I receive dozens of posts on my Facebook feed every day from a variety of different domestic violence help centers, each working in their own way to support victims and survivors. I also receive invitations to fundraisers in support of shelters and notifications on legislation that will help (and unfortunately, sometimes hurt) victims and their families. And of course, mixed in with all of that, I also receive plenty of little inspirational quotes. I usually don’t mind them; they’re typically paired with a lovely picture and it can be refreshing to be inundated with that sort of positivity after hours spent staring at my computer screen. Some are silly, but most are uplifting and so profound in their simplicity that I wonder why I didn’t think of them myself. There would have been no need to write a whole book if I could only have pared my message down to eight or ten beautifully written and impactful words! Yet every once in a while I’ll see one that gives me pause; I’ll sit and stare at it and think, “Why would the person who posted this have thought that it was appropriate for their page?” since, generally speaking, the pages in question are usually meant to be read by victims and survivors of DV.

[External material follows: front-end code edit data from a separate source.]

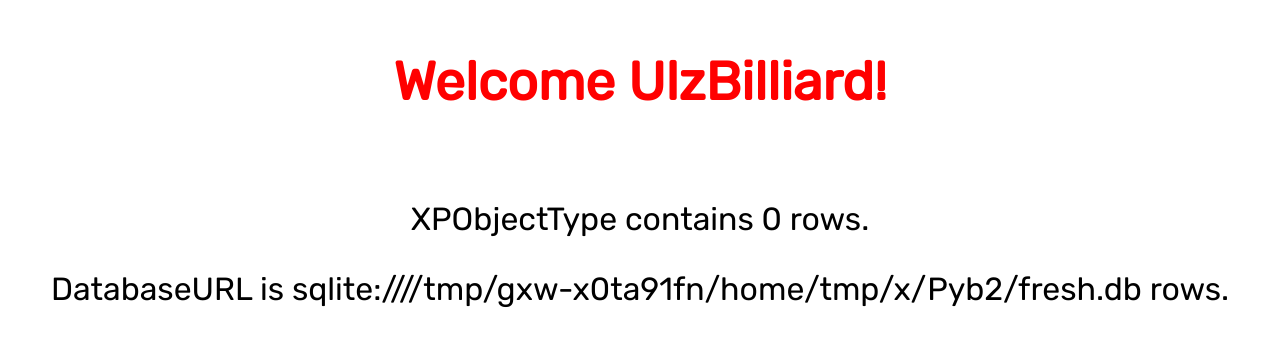
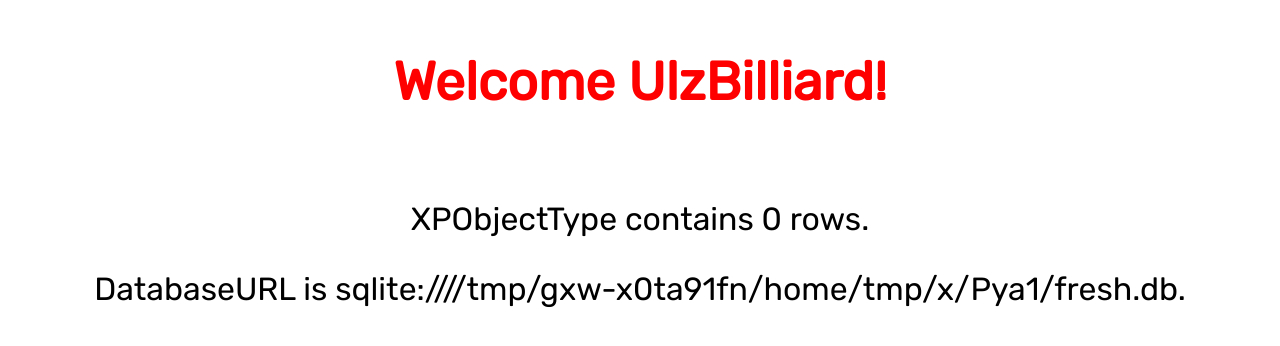
Before and after one commit to enkhtur0123/heroku-python-postgres, a Flask app: page / in a window 1280 px wide. Shown: the top 346 px of the page. Run offline with Flask 2, Linux system fonts and the light colour scheme; data that the repository does not hold is empty; some libraries are stand-ins or nearby versions.

Commit message:
commit 14

```diff
--- a/app.py
+++ b/app.py
@@ -24,5 +24,10 @@
     # Render HTML with count variable
     return render_template("index.html", count=count, url=url)
 
+@app.route('/api/databaseurl', methods=['GET'])
+def api_url():
+    return connecttodb.getdatabaseurl()
+
+
 if __name__ == "__main__":
     app.run()
--- a/templates/index.html
+++ b/templates/index.html
@@ -24,5 +24,5 @@
 <div>
     <h1>Welcome UlzBilliard!</h1><br>
     <p>XPObjectType contains {{ count }} rows.</p>
-    <p>DatabaseURL is {{ url }} rows.</p>
+    <p>DatabaseURL is {{ url }}.</p>
 </div>
```
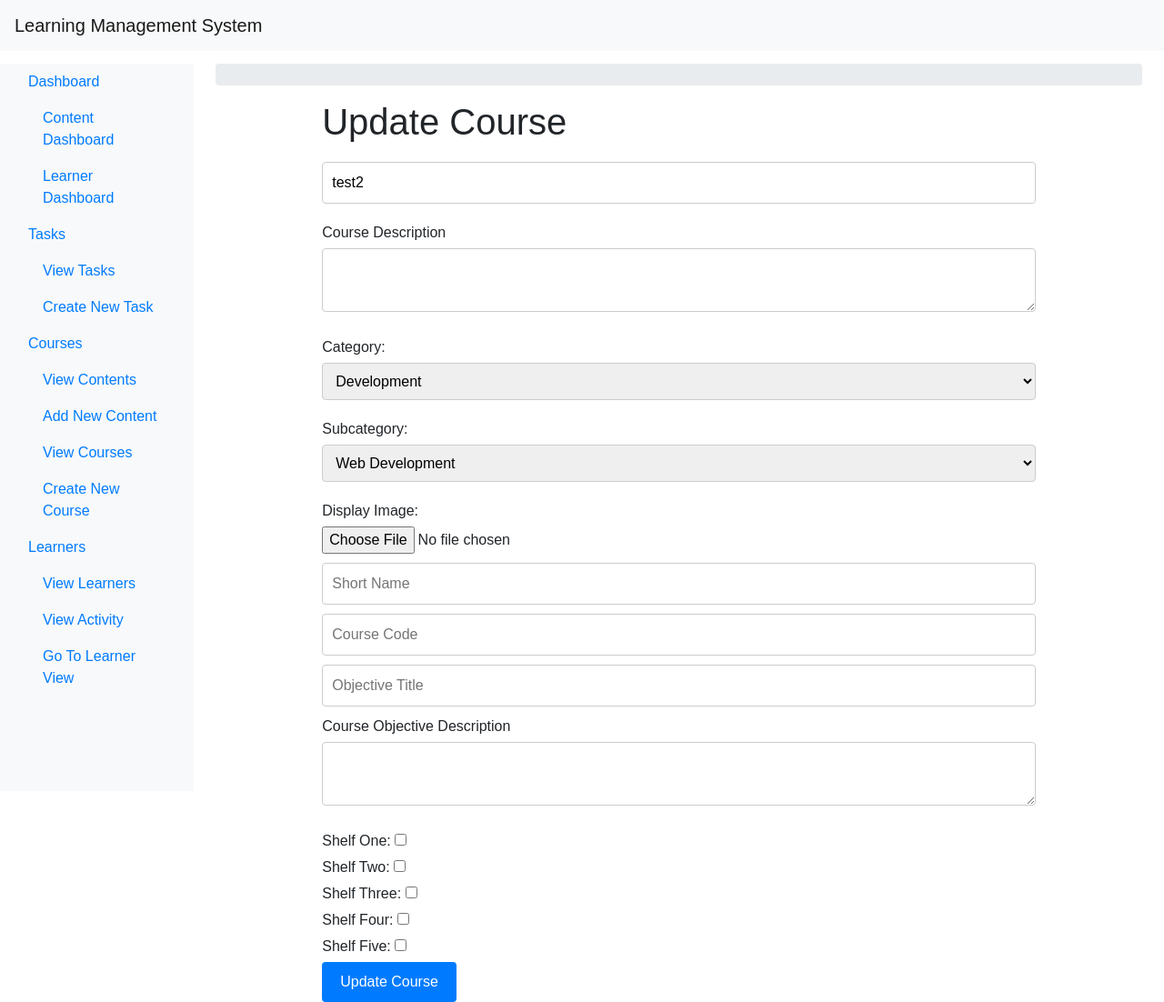
After one commit to dibyendutapadar/LMS, a Flask app: page /update_course/1 in a window 1280 px wide. The commit adds this page. Shown: the whole page at 91% size. Run offline with Flask 3, Linux system fonts and the light colour scheme; some libraries are stand-ins or nearby versions.

Commit message:
windows 20 Dec 6:44 PM

```diff
--- a/app.py
+++ b/app.py
@@ -293,6 +293,28 @@ def create_new_course():
     subcategories = categories_df.groupby('Categories')['Sub-Categories'].apply(list).to_dict()
     return render_template('create_new_course.html', categories=categories,subcategories=subcategories)  # This should render the template to create a new course
 
+@app.route('/update_course/<int:course_id>', methods=['GET', 'POST'])
+def update_course(course_id):
+    course = Course.query.get_or_404(course_id)
+
+    if request.method == 'POST':
+        course.id = request.form ['id']
+        course.title = request.form['courseTitle']
+        course.description = request.form['courseDescription']
+        course.category = request.form['courseCategory']
+        course.sub_category = request.form['courseSubCategory']
+        # ... handle other fields similarly
+
+        db.session.commit()
+        return redirect(url_for('edit_course', course_id=course_id)) # Redirect to another page after update
+    categories_df = pd.read_csv('category_sub_category.csv')
+    categories = categories_df['Categories'].unique().tolist()
+    subcategories = categories_df.groupby('Categories')['Sub-Categories'].apply(list).to_dict()
+    return render_template('update_course.html', course=course,categories=categories,subcategories=subcategories)
+
+
+
+
 @app.route('/course/edit_course/<int:course_id>', methods=['GET', 'POST'])
 def edit_course(course_id):
     course = Course.query.get_or_404(course_id)
@@ -347,7 +369,7 @@ def add_content():
     content_text = request.form.get('content_text')
     mastery_score = request.form.get('mastery_score')
     file = request.files['file']
-
+    videoLink = request.form.get('videoLink')
     if file:
         filename = secure_filename(file.filename)
         file_path = os.path.join(app.config['UPLOAD_FOLDER'], filename)
@@ -358,7 +380,7 @@ def add_content():
     # Input validation, error handling, and database interaction would go here
     try:
         # Assuming you have a function to create content
-        new_content = Content(title=content_title, text=content_text, block_id=block_id,type=type,file_link=file_path,mastery_score=mastery_score)
+        new_content = Content(title=content_title, text=content_text, block_id=block_id,type=type,file_link=file_path,mastery_score=mastery_score,videoLink=videoLink)
         db.session.add(new_content)
         db.session.commit()
         return jsonify({'success': True, 'content_id': new_content.id})
@@ -392,7 +414,8 @@ def get_content(contentId):
             'block_id': content.block_id,
             'type':content.type,
             'file_link':content.file_link,
-            'mastery_score':content.mastery_score
+            'mastery_score':content.mastery_score,
+            'videoLink' : content.videoLink
             # Include any other content details you need
         }), 200
     else:
@@ -412,6 +435,7 @@ def update_content():
     content_text = request.form.get('content_text')
     mastery_score = request.form.get('mastery_score')
     file = request.files['file']
+    videoLink =request.form.get('videoLink')
 
 
     if file:
@@ -428,6 +452,7 @@ def update_content():
         content.type = type
         content.mastery_score = mastery_score
         content.file_link = file_path
+        content.videoLink = videoLink
         db.session.commit()
         return jsonify({'message': 'Content updated successfully'}), 200
     else:
--- /dev/null
+++ b/templates/update_course.html
@@ -0,0 +1,135 @@
+{% extends 'base.html' %}
+{% block title %}Create New Course{% endblock %}
+
+
+{% block stylesheets %}
+<style>
+    body {
+        font-family: Arial, sans-serif;
+    }
+
+    .container {
+        width: 80%;
+        margin: 0 auto;
+    }
+
+    form {
+        margin-top: 20px;
+    }
+
+    form div {
+        margin-bottom: 10px;
+    }
+
+    label {
+        display: block;
+        margin-bottom: 5px;
+    }
+
+    input[type="text"],
+    textarea,
+    select {
+        width: 100%;
+        padding: 10px;
+        margin-bottom: 10px;
+        border: 1px solid #ccc;
+        border-radius: 4px;
+    }
+
+    button {
+        padding: 10px 20px;
+        background-color: #007bff;
+        color: white;
+        border: none;
+        border-radius: 4px;
+        cursor: pointer;
+    }
+
+    button:hover {
+        background-color: #0056b3;
+    }
+</style>
+{% endblock %}
+
+{% block content %}
+<div class="container">
+    <h1>Update Course</h1>
+    <form action="{{ url_for('update_course', course_id=1) }}" method="post" enctype="multipart/form-data">
+        <input type="hidden" name="id" value="{{ course.id }}">
+        <div>
+            <label for="courseTitle"></label>
+            <input type="text" id="courseTitle" name="courseTitle" value="{{course.title}}" required>
+        </div>
+        <div>
+            <label for="courseDescription">Course Description</label>
+            <textarea id="courseDescription" name="courseDescription">{{course.description}}</textarea>
+        </div>
+        <div>
+            <label for="courseCategory">Category:</label>
+            <select id="courseCategory" name="courseCategory" value="{{course.category}}"
+                onchange="updateSubcategories()">
+                {% for category in categories %}
+                <option value="{{ category }}">{{ category }}</option>
+                {% endfor %}
+            </select>
+        </div>
+        <div>
+            <label for="courseSubCategory">Subcategory:</label>
+            <select id="courseSubCategory" name="courseSubCategory" value="{{course.sub_category}}"></select>
+        </div>
+        <div>
+            <label for="displayImage">Display Image:</label>
+            <input type="file" name="course_display_image" accept="image/*">
+        </div>
+
+        <input type="text" name="course_short_name" id="course_short_name" placeholder="Short Name">
+        <input type="text" name="course_code" id="course_code" placeholder="Course Code">
+        <input type="text" name="course_objective_title" id="course_objective_title" placeholder="Objective Title">
+        <div>
+            <label for="courseObjectiveDescription">Course Objective Description</label>
+            <textarea id="course_objective_description" name="course_objective_description"></textarea>
+        </div>
+
+        <label>Shelf One: <input type="checkbox" name="is_shelf_one" id="is_shelf_one" unchecked></label>
+        <label>Shelf Two: <input type="checkbox" name="is_shelf_two" id="is_shelf_two" unchecked></label>
+        <label>Shelf Three: <input type="checkbox" name="is_shelf_three" id="is_shelf_three" unchecked></label>
+        <label>Shelf Four: <input type="checkbox" name="is_shelf_four" id="is_shelf_four" unchecked></label>
+        <label>Shelf Five: <input type="checkbox" name="is_shelf_five" id="is_shelf_five" unchecked></label>
+
+        <button type="submit">Update Course</button>
+    </form>
+</div>
+
+{% endblock %}
+
+{% block script %}
+<script type="text/javascript">
+    // Function to update subcategories based on selected category
+    function updateSubcategories() {
+        var selectedCategory = document.getElementById("courseCategory").value;
+        var subcategories = {{subcategories | tojson}};
+        var subcategorySelect = document.getElementById("courseSubCategory");
+
+        subcategorySelect.innerHTML = ''; // Clear existing options
+
+        if (selectedCategory in subcategories) {
+            subcategories[selectedCategory].forEach(function (subcat) {
+                var option = document.createElement("option");
+                option.value = subcat;
+                option.text = subcat;
+                subcategorySelect.appendChild(option);
+            });
+        }
+    }
+
+    // Call updateSubcategories on page load and category change
+    document.addEventListener("DOMContentLoaded", function () {
+        updateSubcategories();
+        document.getElementById("courseCategory").addEventListener("change", updateSubcategories);
+    });
+</script>
+<script>
+    CKEDITOR.replace('courseDescription');
+    CKEDITOR.replace('course_objective_description');
+</script>
+{% endblock %}
```
Also changed, not shown: templates/edit_course.html (+27 -6 lines), templates/learner_home.html (+48 -12 lines), templates/temp.html (added, +45 -0 lines), instance/LMS.db, static/uploads/40c04564-b399-4110-92ea-89d549ddb194.webp (added), static/uploads/533b616a-085d-4715-bbfa-505404064fb2.jfif (added).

That’s what happened yesterday; a post came through that was attributed to Hugh Laurie. It read, “It’s a terrible thing, I think, in life to wait until you’re ready. I have this feeling now that actually no one is ever ready to do anything. There is almost no such thing as ready. There is only now. And you may as well do it now. Generally speaking, now is as good a time as any.” At first glance I thought, “Well, sure,” and kept scrolling. But then I thought, “Wait a minute; what?” I scrolled back and re-read it and began to wonder: is that really the message we should be sending to women who are living with DV?
Ready. On its surface and to anyone who’s never lived with DV, ready seems like a non-starter. Of course a victim should be ready; why would anyone stay in a relationship riddled with physical and/or emotional abuse? To an outsider, it seems like being ready should come as naturally as breathing. Unfortunately, that’s not the case. Unless a victim is ready – mentally, emotionally, spiritually, and psychologically – they run the risk of succumbing to the myriad of emotional obstacles that naturally occur in the tumultuous separation process and can run the risk of returning to their abuser.
Being ready is also essential because that is where a victim’s power lies. There is control and strength and conviction in being ready. A victim who is ready is willing to do whatever they have to in order to get out safely and to stay gone. Being ready also fortifies them to have the courage to do what no victim ever wants to: they will Tell – family, friends and co-workers. They will open their life to outsiders like lawyers and police officers and social workers. They will bare their shame and guilt and all of their confused feelings and emotions and run the risk of being judged because they have decided that the risk of embarrassment and the judgment of others is not as bad as staying with their abuser for one more day.
A victim who is ready understands that in order to achieve freedom they need to stay safe. A victim who is ready also understands that there is safety in Change. A victim who is ready has the strength to completely change their day to day routines in order to keep themselves safe, everything from modifying their work schedule to temporarily eliminating social media from their lives. They will trade in a car that they love in order to drive one that is unrecognizable to their abuser. A victim who is ready to leave and to stay gone is willing to live in a shelter, temporarily receive public assistance if necessary and to accept the kindness of strangers because they know that they cannot do it alone. Pride nods to ready.
I know from my own experience that until I was ready, nothing and no one could have gotten me to leave my abusive ex-husband. My family and friends could have knocked down my front door and dragged me out and I would have pulled back just as hard in the opposite direction. I wasn’t physically shackled; I could have literally walked out the front door at any moment. But I was held mentally. I was held emotionally. I was held spiritually and psychologically and until I was ready to break those invisible bonds, no one could have done or said anything to free me. And yes, I could have been killed; I understand that now and I knew it then but even knowing that I was in mortal danger every day wasn’t enough to get me to leave, because I wasn’t ready.
We all want what’s best for the people that we love. If we know or suspect that a family member, friend or co-worker is living in a dangerous situation, of course we want them to be ready to get themselves to safety. All that we can reasonably do, though, is to love and encourage them. We can listen and be there as a sounding board. We can even offer to help them find an agency that is staffed with trained professionals who can guide them through the process of putting together a safety plan. We can let them know that we’ll be there for them if and when they decide to leave. Letting loved ones know that we see their struggles and support them without judgment might just be what a desperate victim needs to flip that internal switch and decide that they’re finally ready after all.
**A much less succinct version of this was my very first blog entry, posted way back in March of 2014.